Xerosis is characterized by itchy, dry, cracked, and fissured skin with scaling. Xerosis is most commonly found on the lower extremities of elderly patients, likely a result of vascular insufficiency. For patients, xerosis is very uncomfortable, causing itching, which eventually leads to cracks and breaks in the skin. These cracks and breaks can bleed and fissure, resultantly, they can become eczematous or they can become infected with bacteria (cellulitis) and fungus.
Miliaria Rubra is pictured above
Miliaria Crystalline is pictured above
Miliaria is the medical term for heat rash, it is characterized by three types: miliaria rubra, miliaria crystalline, and miliaria pustulosa. Miliaria occurs when your sweat glands cannot properly release sweat. These sweat glands are usually occluded by either substances, clothing, or the mattress. Most commonly in the elderly this rash is seen on the patient's back. This rash is commonly confused with Scabies. In the summer time this rash is most common with changes in temperature and humidity. Patients should have these affected areas fanned and open to air.
Diaper Rash also known as Incontinence Associated Dermatitis (IAD) is a form of Moisture Associated Skin Damage. IAD affects patients with urinary and/or fecal incontinence. The enzymes in the stool and ammonia in the urine are caustic to the skin after repetitive insult. This leads to inflammation and erythema in the skin with eventually denuding. The denuded skin allows for the development of fungal rashes in the skin, worsening the condition. Therefore treatment is multifold: 1. application of moisture barrier creams, 2. keep the area as dry and clean as possible, 3. use of antifungal ointments, creams, and powders.
- Robert A Norman, Geriatric Dermatology. 2001
- Paul C et al. Prevalence and risk factors for xerosis in the elderly: a cross-sectional epidemiological study in primary care. Dermatology. 2011;223(3):260-5. Epub 2011 Nov 22.
- Mikel Gray. Incontinence Related Skin Damage: Essential Knowledge. Ostomy Wound Management 2007;53(12)28-32.
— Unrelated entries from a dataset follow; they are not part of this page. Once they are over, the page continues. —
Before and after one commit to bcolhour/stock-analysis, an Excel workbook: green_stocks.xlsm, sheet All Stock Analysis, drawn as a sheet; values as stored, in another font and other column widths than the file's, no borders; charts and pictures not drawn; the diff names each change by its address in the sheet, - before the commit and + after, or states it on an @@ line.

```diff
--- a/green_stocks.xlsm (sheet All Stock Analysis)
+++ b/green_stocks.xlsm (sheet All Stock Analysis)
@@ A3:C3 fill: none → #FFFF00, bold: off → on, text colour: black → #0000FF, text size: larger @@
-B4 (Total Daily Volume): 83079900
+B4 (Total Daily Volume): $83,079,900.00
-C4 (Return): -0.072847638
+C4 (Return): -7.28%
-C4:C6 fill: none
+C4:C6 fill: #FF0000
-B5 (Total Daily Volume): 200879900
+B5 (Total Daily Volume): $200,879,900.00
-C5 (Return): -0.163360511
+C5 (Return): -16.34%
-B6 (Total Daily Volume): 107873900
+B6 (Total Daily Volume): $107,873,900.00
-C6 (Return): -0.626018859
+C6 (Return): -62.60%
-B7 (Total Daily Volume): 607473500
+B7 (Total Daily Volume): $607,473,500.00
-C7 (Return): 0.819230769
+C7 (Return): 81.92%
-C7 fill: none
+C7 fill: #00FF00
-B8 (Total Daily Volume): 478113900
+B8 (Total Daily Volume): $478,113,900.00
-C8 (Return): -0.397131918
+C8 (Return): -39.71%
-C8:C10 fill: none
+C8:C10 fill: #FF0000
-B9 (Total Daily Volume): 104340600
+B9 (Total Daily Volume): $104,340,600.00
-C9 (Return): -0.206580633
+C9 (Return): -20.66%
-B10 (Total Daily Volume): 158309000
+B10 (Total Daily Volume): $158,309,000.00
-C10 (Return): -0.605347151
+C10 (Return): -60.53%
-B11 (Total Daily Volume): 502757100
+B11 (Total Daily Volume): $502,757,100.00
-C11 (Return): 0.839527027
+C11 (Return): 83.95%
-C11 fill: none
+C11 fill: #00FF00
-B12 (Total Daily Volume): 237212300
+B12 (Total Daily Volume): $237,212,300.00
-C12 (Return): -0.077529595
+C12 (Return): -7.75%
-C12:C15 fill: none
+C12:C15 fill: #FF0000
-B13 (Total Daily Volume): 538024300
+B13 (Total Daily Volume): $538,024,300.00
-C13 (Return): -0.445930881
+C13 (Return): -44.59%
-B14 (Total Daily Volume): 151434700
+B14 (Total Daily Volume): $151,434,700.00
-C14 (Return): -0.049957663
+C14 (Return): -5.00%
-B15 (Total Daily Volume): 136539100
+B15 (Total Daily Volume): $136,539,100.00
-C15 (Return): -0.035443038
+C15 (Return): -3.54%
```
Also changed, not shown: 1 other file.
- Farage MA, et al. Clinical Implications of aging skin: cutaneous disorders in the elderly. Am J Clin Dermatol. 2009;10(2):73-86.